#### Material supplied:

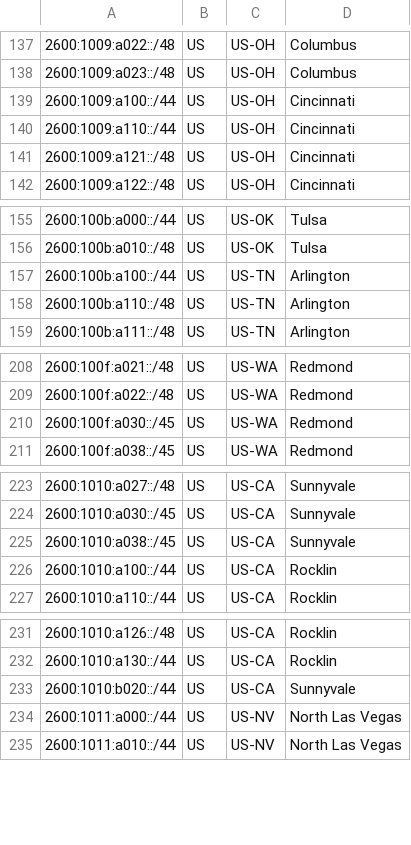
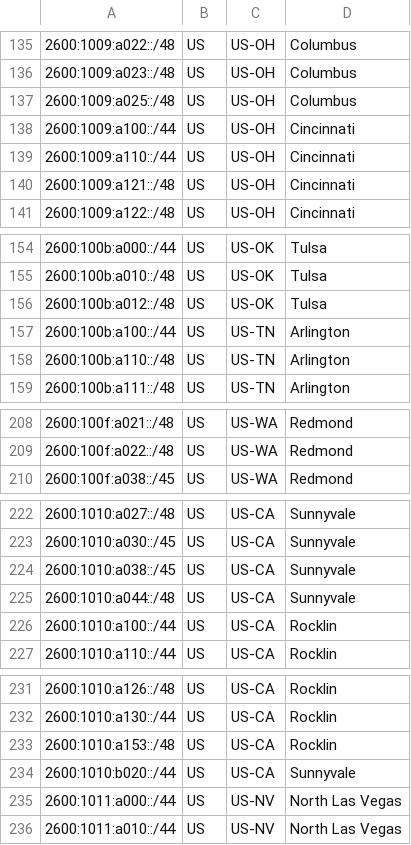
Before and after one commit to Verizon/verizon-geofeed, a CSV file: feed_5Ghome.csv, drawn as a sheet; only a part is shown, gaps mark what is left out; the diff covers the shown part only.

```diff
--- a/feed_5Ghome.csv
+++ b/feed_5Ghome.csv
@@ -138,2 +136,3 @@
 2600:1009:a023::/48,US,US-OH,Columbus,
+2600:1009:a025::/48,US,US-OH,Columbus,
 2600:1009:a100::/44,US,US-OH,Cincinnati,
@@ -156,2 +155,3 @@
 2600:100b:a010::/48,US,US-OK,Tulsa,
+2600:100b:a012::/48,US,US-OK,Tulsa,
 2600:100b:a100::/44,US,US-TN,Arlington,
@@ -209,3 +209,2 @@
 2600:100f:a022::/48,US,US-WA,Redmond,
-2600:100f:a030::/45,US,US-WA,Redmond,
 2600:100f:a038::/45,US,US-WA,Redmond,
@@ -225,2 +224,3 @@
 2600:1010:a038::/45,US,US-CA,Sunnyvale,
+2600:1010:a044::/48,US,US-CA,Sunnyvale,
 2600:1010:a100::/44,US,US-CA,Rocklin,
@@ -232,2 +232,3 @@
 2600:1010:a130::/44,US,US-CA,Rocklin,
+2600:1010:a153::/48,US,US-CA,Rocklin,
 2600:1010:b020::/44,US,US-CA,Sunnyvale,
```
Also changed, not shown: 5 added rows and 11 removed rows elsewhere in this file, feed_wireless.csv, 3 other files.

#### Required action:
The expected output is the full material above, unaltered, with pictures removed.

#### Written reply:
Before and after one commit to Verizon/verizon-geofeed, a CSV file: feed_5Ghome.csv, drawn as a sheet; only a part is shown, gaps mark what is left out; the diff covers the shown part only.

```diff
--- a/feed_5Ghome.csv
+++ b/feed_5Ghome.csv
@@ -138,2 +136,3 @@
 2600:1009:a023::/48,US,US-OH,Columbus,
+2600:1009:a025::/48,US,US-OH,Columbus,
 2600:1009:a100::/44,US,US-OH,Cincinnati,
@@ -156,2 +155,3 @@
 2600:100b:a010::/48,US,US-OK,Tulsa,
+2600:100b:a012::/48,US,US-OK,Tulsa,
 2600:100b:a100::/44,US,US-TN,Arlington,
@@ -209,3 +209,2 @@
 2600:100f:a022::/48,US,US-WA,Redmond,
-2600:100f:a030::/45,US,US-WA,Redmond,
 2600:100f:a038::/45,US,US-WA,Redmond,
@@ -225,2 +224,3 @@
 2600:1010:a038::/45,US,US-CA,Sunnyvale,
+2600:1010:a044::/48,US,US-CA,Sunnyvale,
 2600:1010:a100::/44,US,US-CA,Rocklin,
@@ -232,2 +232,3 @@
 2600:1010:a130::/44,US,US-CA,Rocklin,
+2600:1010:a153::/48,US,US-CA,Rocklin,
 2600:1010:b020::/44,US,US-CA,Sunnyvale,
```
Also changed, not shown: 5 added rows and 11 removed rows elsewhere in this file, feed_wireless.csv, 3 other files.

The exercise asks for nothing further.